Instructions for the task →
The answer is the full listing below, copied exactly, with its pictures omitted.

Source material →
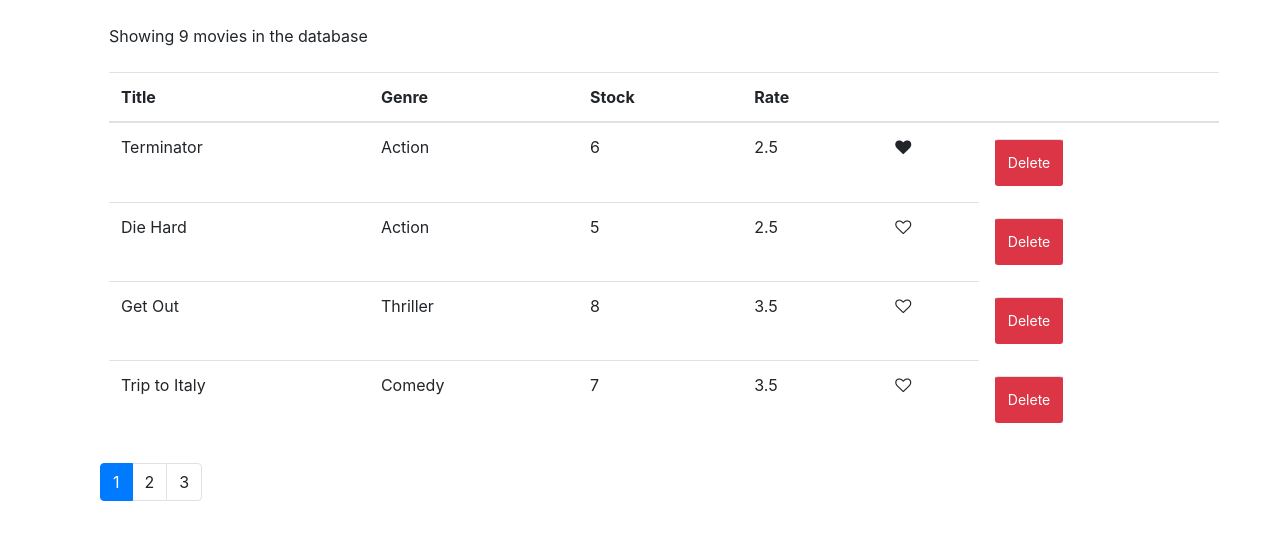
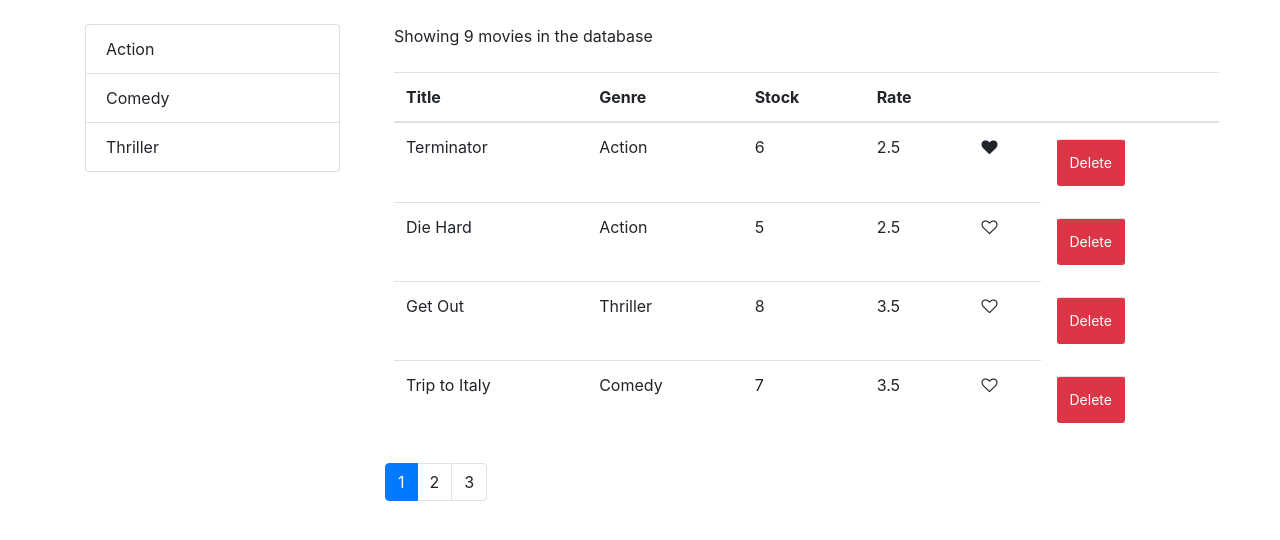
Before and after one commit to mayanksh99/react-app-2, a React (Create React App) app: page /movies/1 in a window 1280 px wide. Shown: the top 540 px of the page. Built offline with nearby package versions, Linux system fonts and the light colour scheme.

Commit message:
till filter

```diff
--- /dev/null
+++ b/src/components/common/listGroup.jsx
@@ -0,0 +1,32 @@
+import React from "react";
+
+const ListGroup = props => {
+  const {
+    items,
+    textProperty,
+    valueProperty,
+    selectedItem,
+    onGenreSelect
+  } = props;
+  return (
+    <ul className="list-group">
+      {items.map(item => (
+        <li
+          onClick={() => onGenreSelect(item)}
+          key={item[valueProperty]}
+          className={
+            item === selectedItem ? "list-group-item active" : "list-group-item"
+          }
+        >
+          {item[textProperty]}
+        </li>
+      ))}
+    </ul>
+  );
+};
+ListGroup.defaultProps = {
+  textProperty: "name",
+  valueProperty: "_id"
+};
+
+export default ListGroup;
--- a/src/components/movies.jsx
+++ b/src/components/movies.jsx
@@ -1,19 +1,30 @@
 import React, { Component } from "react";
 import Like from "./common/like";
+import ListGroup from "./common/listGroup";
 import { getMovies } from "../services/fakeMovieService";
 import Pagination from "./common/pagination";
 import { paginate } from "../utils/paginate";
+import { getGenres } from "../services/fakeGenreService";
 
 class Movies extends Component {
   state = {
-    movies: getMovies(),
+    movies: [],
+    genres: [],
     currentPage: 1,
     pageSize: 4
+  };
+
+  componentDidMount = () => {
+    this.setState({ movies: getMovies(), genres: getGenres() });
   };
 
   deleteMovies = movie => {
     const movies = this.state.movies.filter(m => m._id !== movie._id);
     this.setState({ movies: movies });
+  };
+
+  genreSelect = genre => {
+    this.setState({ selectedGenre: genre });
   };
 
   pageChange = page => {
@@ -38,6 +49,15 @@ class Movies extends Component {
 
     return (
       <React.Fragment>
+        <div className="row">
+          <div className="col-3 mt-4">
+            <ListGroup
+              items={this.state.genres}
+              selectedItem={this.state.selectedGenre}
+              onGenreSelect={this.genreSelect}
+            />
+          </div>
+          <div className="col">
             <p className="m-4">Showing {count} movies in the database</p>
             <table className="table m-4">
               <thead>
@@ -81,6 +101,8 @@ class Movies extends Component {
                 onPageChange={this.pageChange}
               />
             </div>
+          </div>
+        </div>
       </React.Fragment>
     );
   }
```
Lines whose indentation alone changed are shown as unchanged.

Result of this exercise →
Before and after one commit to mayanksh99/react-app-2, a React (Create React App) app: page /movies/1 in a window 1280 px wide. Shown: the top 540 px of the page. Built offline with nearby package versions, Linux system fonts and the light colour scheme.

Commit message:
till filter

```diff
--- /dev/null
+++ b/src/components/common/listGroup.jsx
@@ -0,0 +1,32 @@
+import React from "react";
+
+const ListGroup = props => {
+  const {
+    items,
+    textProperty,
+    valueProperty,
+    selectedItem,
+    onGenreSelect
+  } = props;
+  return (
+    <ul className="list-group">
+      {items.map(item => (
+        <li
+          onClick={() => onGenreSelect(item)}
+          key={item[valueProperty]}
+          className={
+            item === selectedItem ? "list-group-item active" : "list-group-item"
+          }
+        >
+          {item[textProperty]}
+        </li>
+      ))}
+    </ul>
+  );
+};
+ListGroup.defaultProps = {
+  textProperty: "name",
+  valueProperty: "_id"
+};
+
+export default ListGroup;
--- a/src/components/movies.jsx
+++ b/src/components/movies.jsx
@@ -1,19 +1,30 @@
 import React, { Component } from "react";
 import Like from "./common/like";
+import ListGroup from "./common/listGroup";
 import { getMovies } from "../services/fakeMovieService";
 import Pagination from "./common/pagination";
 import { paginate } from "../utils/paginate";
+import { getGenres } from "../services/fakeGenreService";
 
 class Movies extends Component {
   state = {
-    movies: getMovies(),
+    movies: [],
+    genres: [],
     currentPage: 1,
     pageSize: 4
+  };
+
+  componentDidMount = () => {
+    this.setState({ movies: getMovies(), genres: getGenres() });
   };
 
   deleteMovies = movie => {
     const movies = this.state.movies.filter(m => m._id !== movie._id);
     this.setState({ movies: movies });
+  };
+
+  genreSelect = genre => {
+    this.setState({ selectedGenre: genre });
   };
 
   pageChange = page => {
@@ -38,6 +49,15 @@ class Movies extends Component {
 
     return (
       <React.Fragment>
+        <div className="row">
+          <div className="col-3 mt-4">
+            <ListGroup
+              items={this.state.genres}
+              selectedItem={this.state.selectedGenre}
+              onGenreSelect={this.genreSelect}
+            />
+          </div>
+          <div className="col">
             <p className="m-4">Showing {count} movies in the database</p>
             <table className="table m-4">
               <thead>
@@ -81,6 +101,8 @@ class Movies extends Component {
                 onPageChange={this.pageChange}
               />
             </div>
+          </div>
+        </div>
       </React.Fragment>
     );
   }
```
Lines whose indentation alone changed are shown as unchanged.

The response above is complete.